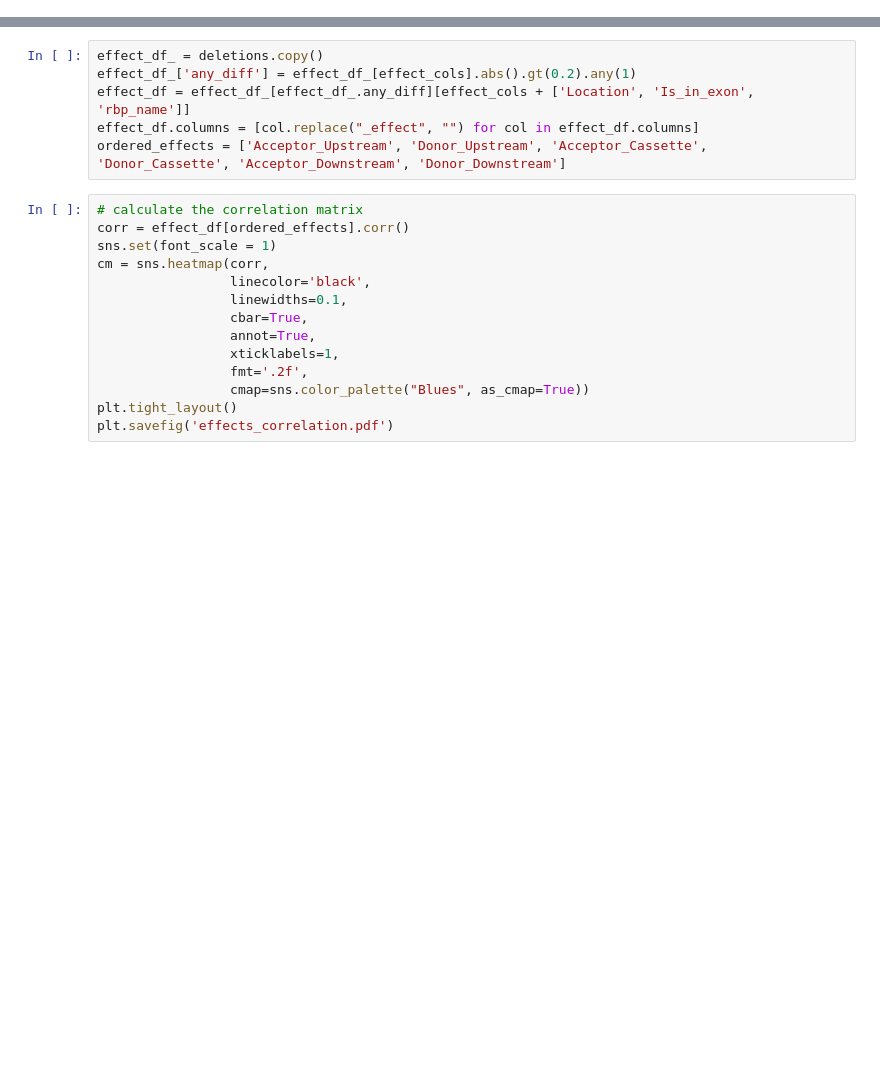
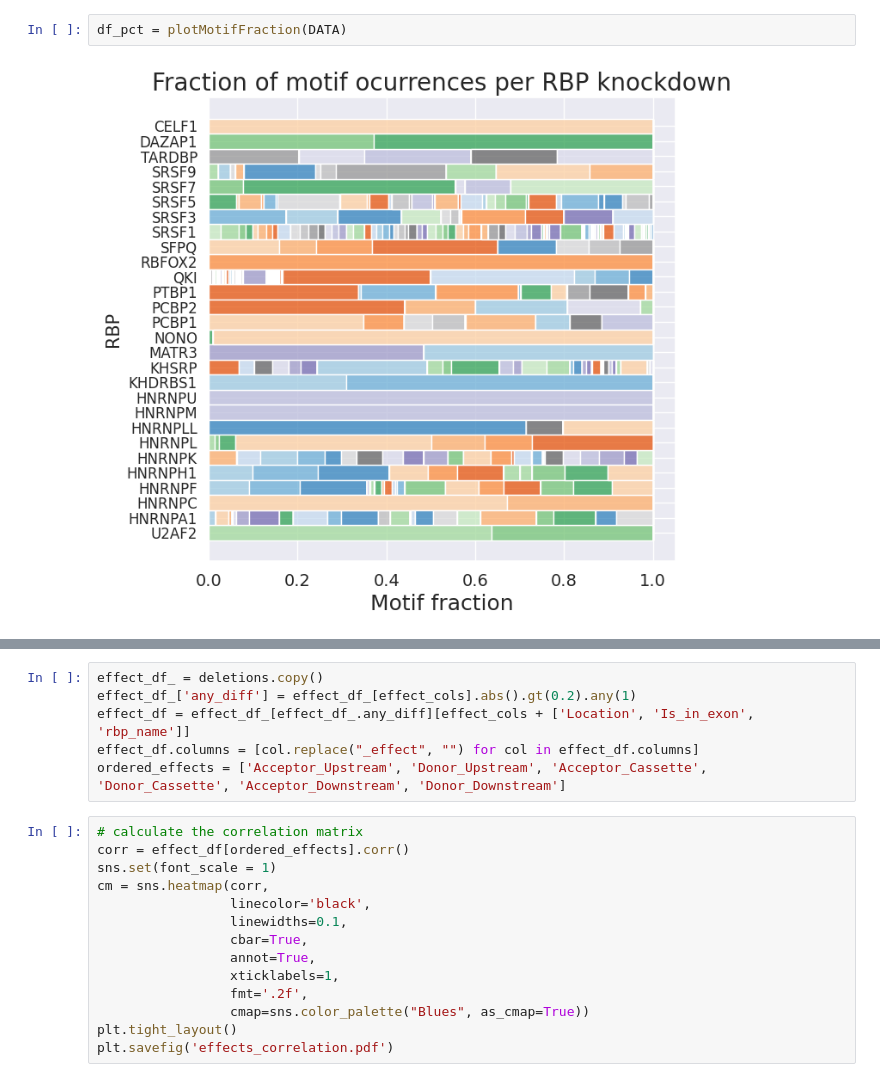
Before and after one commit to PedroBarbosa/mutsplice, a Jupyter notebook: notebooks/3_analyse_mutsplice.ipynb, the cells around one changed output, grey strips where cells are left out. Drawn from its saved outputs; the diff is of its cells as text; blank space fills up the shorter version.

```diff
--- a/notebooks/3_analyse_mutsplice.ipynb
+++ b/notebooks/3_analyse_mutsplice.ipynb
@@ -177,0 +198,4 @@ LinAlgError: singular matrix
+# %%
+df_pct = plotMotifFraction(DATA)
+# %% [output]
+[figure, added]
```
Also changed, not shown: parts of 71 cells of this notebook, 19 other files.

◇ ◇ ◇ ◇

Reproduce the entries above exactly, without images.

Before and after one commit to PedroBarbosa/mutsplice, a Jupyter notebook: notebooks/3_analyse_mutsplice.ipynb, the cells around one changed output, grey strips where cells are left out. Drawn from its saved outputs; the diff is of its cells as text; blank space fills up the shorter version.

```diff
--- a/notebooks/3_analyse_mutsplice.ipynb
+++ b/notebooks/3_analyse_mutsplice.ipynb
@@ -177,0 +198,4 @@ LinAlgError: singular matrix
+# %%
+df_pct = plotMotifFraction(DATA)
+# %% [output]
+[figure, added]
```
Also changed, not shown: parts of 71 cells of this notebook, 19 other files.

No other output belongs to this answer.